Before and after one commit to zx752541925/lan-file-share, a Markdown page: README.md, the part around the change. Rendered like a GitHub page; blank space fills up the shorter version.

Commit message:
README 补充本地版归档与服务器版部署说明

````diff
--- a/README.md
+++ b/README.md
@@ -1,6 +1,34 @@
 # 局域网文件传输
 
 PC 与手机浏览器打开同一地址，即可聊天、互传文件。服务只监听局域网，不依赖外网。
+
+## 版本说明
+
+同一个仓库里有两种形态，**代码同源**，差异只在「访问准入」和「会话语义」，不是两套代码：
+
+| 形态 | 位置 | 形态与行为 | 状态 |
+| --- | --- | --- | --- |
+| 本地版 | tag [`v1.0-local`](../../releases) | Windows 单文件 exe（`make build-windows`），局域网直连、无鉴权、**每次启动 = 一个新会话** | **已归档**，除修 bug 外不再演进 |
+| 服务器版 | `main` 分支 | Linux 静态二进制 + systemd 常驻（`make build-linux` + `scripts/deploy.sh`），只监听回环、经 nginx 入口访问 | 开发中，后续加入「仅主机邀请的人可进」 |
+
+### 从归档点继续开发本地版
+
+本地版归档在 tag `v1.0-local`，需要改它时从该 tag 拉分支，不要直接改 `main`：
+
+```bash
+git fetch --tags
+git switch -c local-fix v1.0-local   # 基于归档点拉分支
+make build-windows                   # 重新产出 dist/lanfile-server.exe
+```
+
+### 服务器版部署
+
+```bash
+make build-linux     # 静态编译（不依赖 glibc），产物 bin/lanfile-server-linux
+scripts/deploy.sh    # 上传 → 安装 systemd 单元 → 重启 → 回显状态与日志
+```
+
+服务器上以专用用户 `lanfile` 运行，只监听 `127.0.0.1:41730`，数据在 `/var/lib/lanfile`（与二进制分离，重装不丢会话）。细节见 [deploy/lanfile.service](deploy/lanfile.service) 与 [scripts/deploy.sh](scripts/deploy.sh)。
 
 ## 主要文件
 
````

--

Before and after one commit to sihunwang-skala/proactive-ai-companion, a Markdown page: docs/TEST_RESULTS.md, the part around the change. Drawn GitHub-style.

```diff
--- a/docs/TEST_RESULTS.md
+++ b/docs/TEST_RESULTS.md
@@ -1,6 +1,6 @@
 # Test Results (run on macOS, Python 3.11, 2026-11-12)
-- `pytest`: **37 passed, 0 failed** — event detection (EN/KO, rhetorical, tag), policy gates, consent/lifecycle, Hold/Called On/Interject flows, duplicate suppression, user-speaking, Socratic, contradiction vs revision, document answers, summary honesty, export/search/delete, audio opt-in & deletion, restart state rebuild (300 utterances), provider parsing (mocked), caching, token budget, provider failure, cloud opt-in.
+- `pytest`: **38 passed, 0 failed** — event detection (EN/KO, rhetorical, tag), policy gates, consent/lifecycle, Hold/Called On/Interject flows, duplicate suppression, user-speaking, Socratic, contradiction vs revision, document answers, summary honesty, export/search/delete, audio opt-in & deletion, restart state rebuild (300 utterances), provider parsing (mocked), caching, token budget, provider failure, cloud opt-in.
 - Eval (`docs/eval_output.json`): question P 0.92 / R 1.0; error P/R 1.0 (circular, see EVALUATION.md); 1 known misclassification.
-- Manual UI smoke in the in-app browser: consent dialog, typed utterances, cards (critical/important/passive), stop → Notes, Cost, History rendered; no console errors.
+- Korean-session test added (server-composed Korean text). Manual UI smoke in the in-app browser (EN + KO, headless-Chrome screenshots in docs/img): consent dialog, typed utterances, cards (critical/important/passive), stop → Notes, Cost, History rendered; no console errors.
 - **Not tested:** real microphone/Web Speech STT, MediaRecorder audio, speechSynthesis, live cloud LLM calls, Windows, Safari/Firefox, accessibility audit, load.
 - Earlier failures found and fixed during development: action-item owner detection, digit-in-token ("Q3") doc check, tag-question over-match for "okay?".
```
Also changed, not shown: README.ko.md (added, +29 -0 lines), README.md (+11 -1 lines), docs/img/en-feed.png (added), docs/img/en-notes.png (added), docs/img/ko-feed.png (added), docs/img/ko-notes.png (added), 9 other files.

■ WHAT IS REQUIRED: Copy all lines of the listing above that contain the string "README".

■ EXPECTED OUTPUT:
Before and after one commit to zx752541925/lan-file-share, a Markdown page: README.md, the part around the change. Rendered like a GitHub page; blank space fills up the shorter version.
README 补充本地版归档与服务器版部署说明
--- a/README.md
+++ b/README.md
Also changed, not shown: README.ko.md (added, +29 -0 lines), README.md (+11 -1 lines), docs/img/en-feed.png (added), docs/img/en-notes.png (added), docs/img/ko-feed.png (added), docs/img/ko-notes.png (added), 9 other files.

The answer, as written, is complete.